TASK DETAILS >> Pick each line that has "link" out of the records.

PROVIDED INFORMATION >>
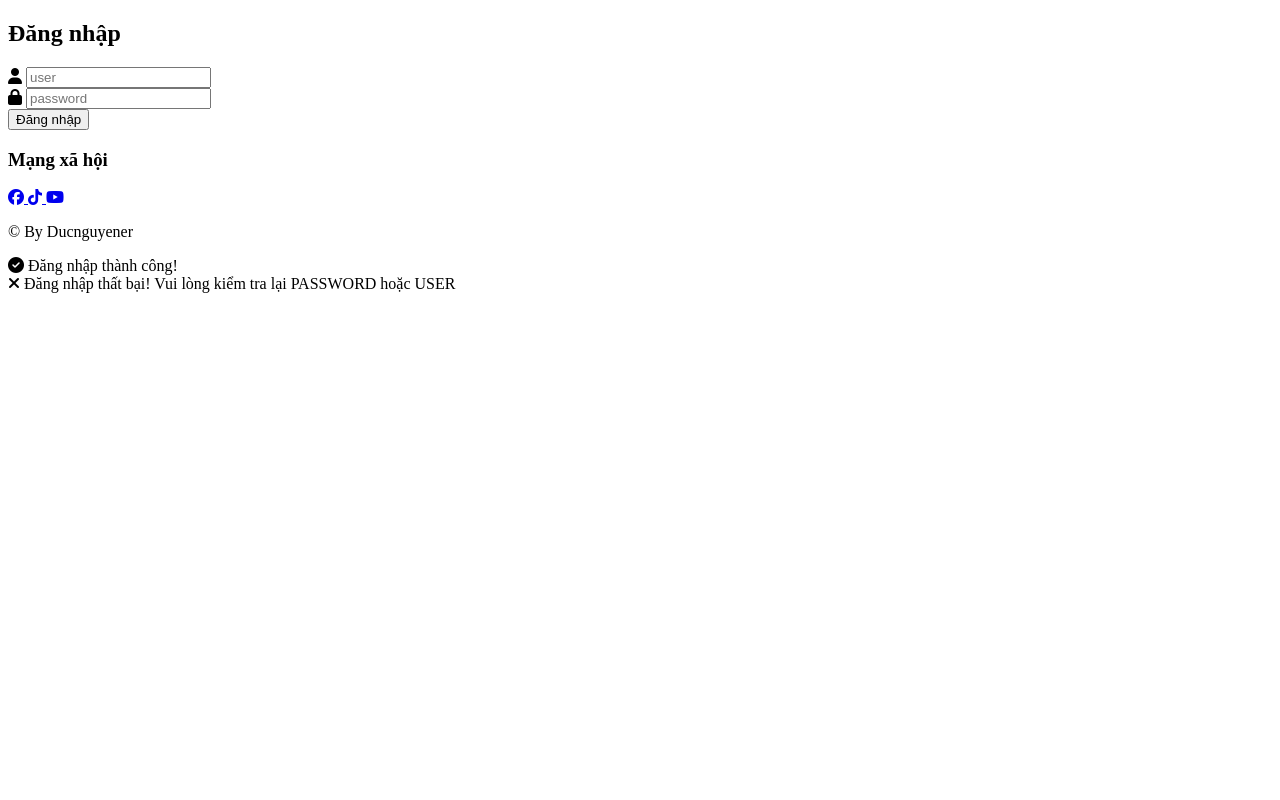
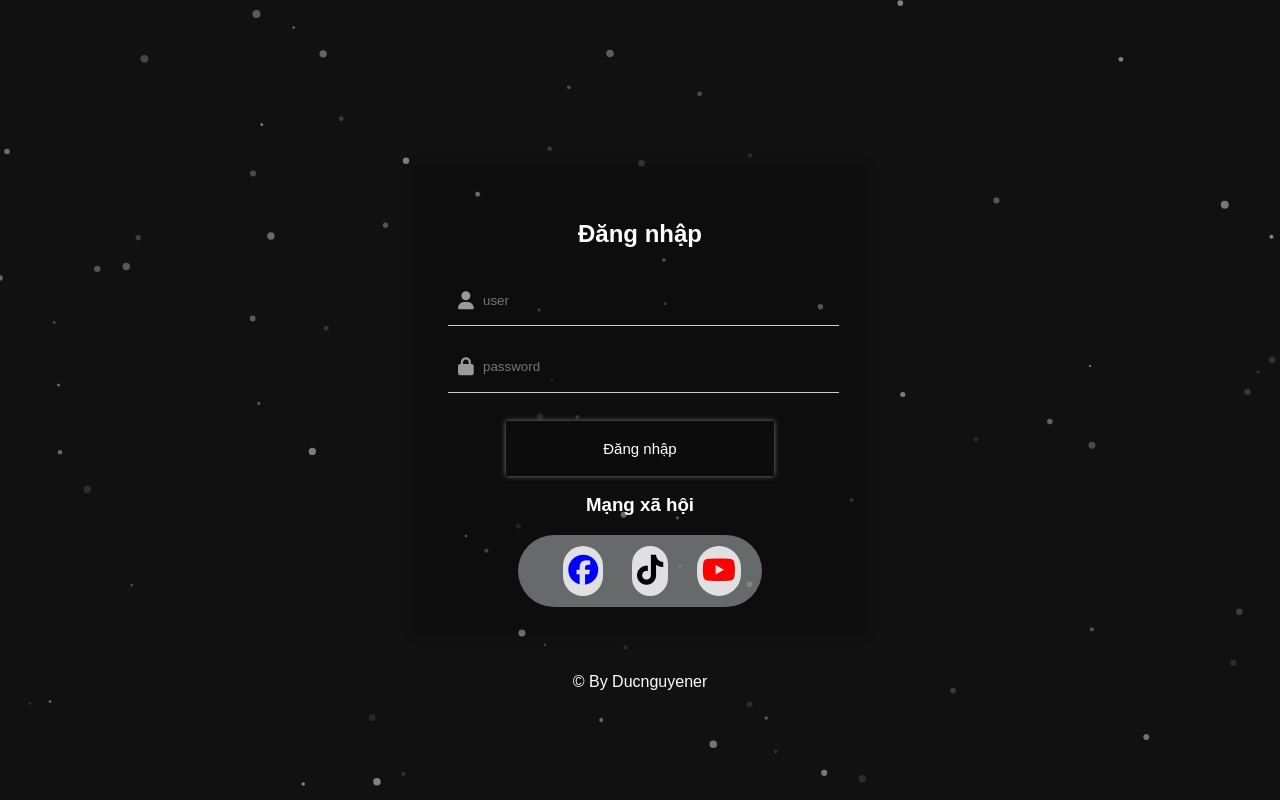
Before and after one commit to Nhanduc2912/MyProfile, a plain HTML site: page index.html in a window 1280 px wide. Drawn offline with nearby package versions, Linux system fonts and the light colour scheme; the site is published under a folder, as on GitHub Pages, so addresses that start at the root find nothing.

Commit message:
third version

```diff
--- a/index.html
+++ b/index.html
@@ -3,7 +3,7 @@
   <head>
     <meta charset="UTF-8" />
     <meta name="viewport" content="width=device-width, initial-scale=1" />
-    <link rel="stylesheet" href="/CSS/style.css" />
+    <link rel="stylesheet" href="style.css" />
     <link
       rel="stylesheet"
       href="https://cdnjs.cloudflare.com/ajax/libs/font-awesome/6.5.0/css/all.min.css"
@@ -74,5 +74,5 @@
   </body>
   <!-- tsParticles CDN -->
   <script src="https://cdn.jsdelivr.net/npm/tsparticles@2/tsparticles.bundle.min.js"></script>
-  <script src="/JAVASCRIPT/script.js"></script>
+  <script src="script.js"></script>
 </html>
```
Also changed, not shown: script.js (renamed from JAVASCRIPT/script.js), style.css (renamed from CSS/style.css).
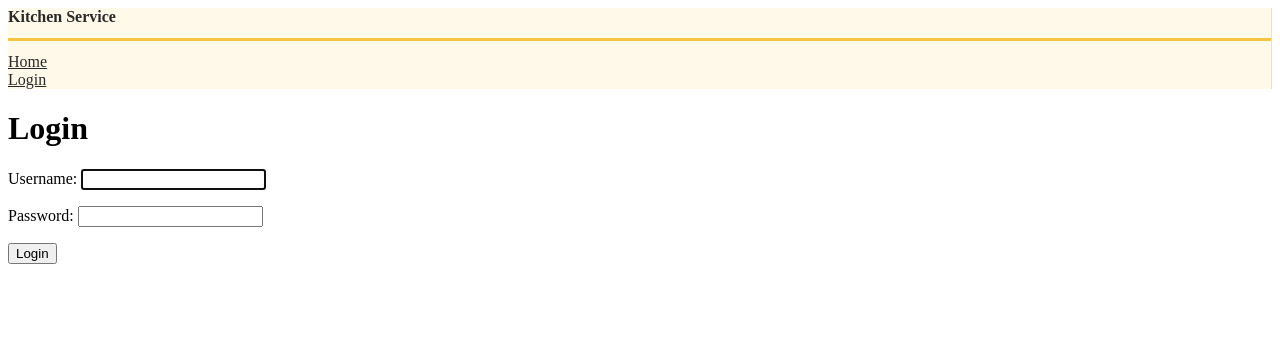
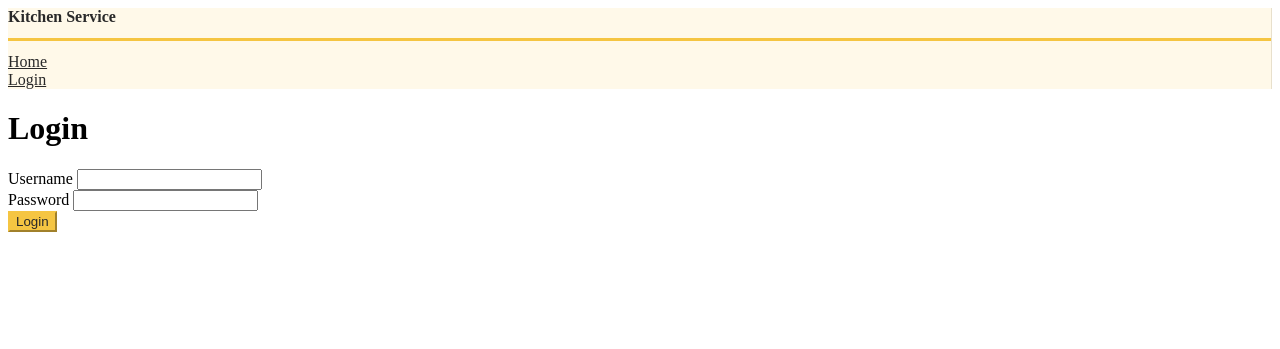
Before and after one commit to Alex414414/Kitchen-Service, a Django app: page /registration/login/ in a window 1280 px wide. Shown: the top 349 px of the page. Run offline with Django 5.2, Linux system fonts and the light colour scheme; some libraries are stand-ins or nearby versions.

Commit message:
Style login form with Tabler and customize primary button colors

```diff
--- a/static/kitchen/css/style.css
+++ b/static/kitchen/css/style.css
@@ -17,3 +17,14 @@
     padding-bottom: 12px;
     margin-bottom: 12px;
 }
+.btn-primary {
+    background-color: #f5c542;
+    border-color: #f5c542;
+    color: #292929;
+}
+
+.btn-primary:hover {
+    background-color: #e5b632;
+    border-color: #e5b632;
+    color: #292929;
+}
--- a/templates/registration/login.html
+++ b/templates/registration/login.html
@@ -1,16 +1,58 @@
 {% extends "base.html" %}
 
 {% block content %}
-  <h1>Login</h1>
+  <div class="row justify-content-center">
+    <div class="col-md-6 col-lg-4">
+      <div class="card">
+        <div class="card-body">
+          <h1 class="card-title mb-4">Login</h1>
 
           {% if form.errors %}
-    <p style="color: red">invalid credentials</p>
+            <div class="alert alert-danger">
+              Invalid credentials
+            </div>
           {% endif %}
 
           <form action="{% url 'login' %}" method="post">
             {% csrf_token %}
-  {{form.as_p }}
-  <button type="submit">Login</button>
+
+            <div class="mb-3">
+              <label class="form-label" for="{{ form.username.id_for_label }}">
+                Username
+              </label>
+              <input
+                type="text"
+                name="{{ form.username.html_name }}"
+                id="{{ form.username.id_for_label }}"
+                class="form-control"
+                value="{{ form.username.value|default_if_none:'' }}"
+                autocomplete="username"
+                required
+              >
+            </div>
+
+            <div class="mb-3">
+              <label class="form-label" for="{{ form.password.id_for_label }}">
+                Password
+              </label>
+              <input
+                type="password"
+                name="{{ form.password.html_name }}"
+                id="{{ form.password.id_for_label }}"
+                class="form-control"
+                autocomplete="current-password"
+                required
+              >
+            </div>
+
             <input type="hidden" name="next" value="{{ next }}">
+
+            <button class="btn btn-primary w-100" type="submit">
+              Login
+            </button>
           </form>
+        </div>
+      </div>
+    </div>
+  </div>
 {% endblock %}
```
Lines whose indentation alone changed are shown as unchanged.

ANSWER TO THE EXERCISE >>
-    <link rel="stylesheet" href="/CSS/style.css" />
+    <link rel="stylesheet" href="style.css" />
     <link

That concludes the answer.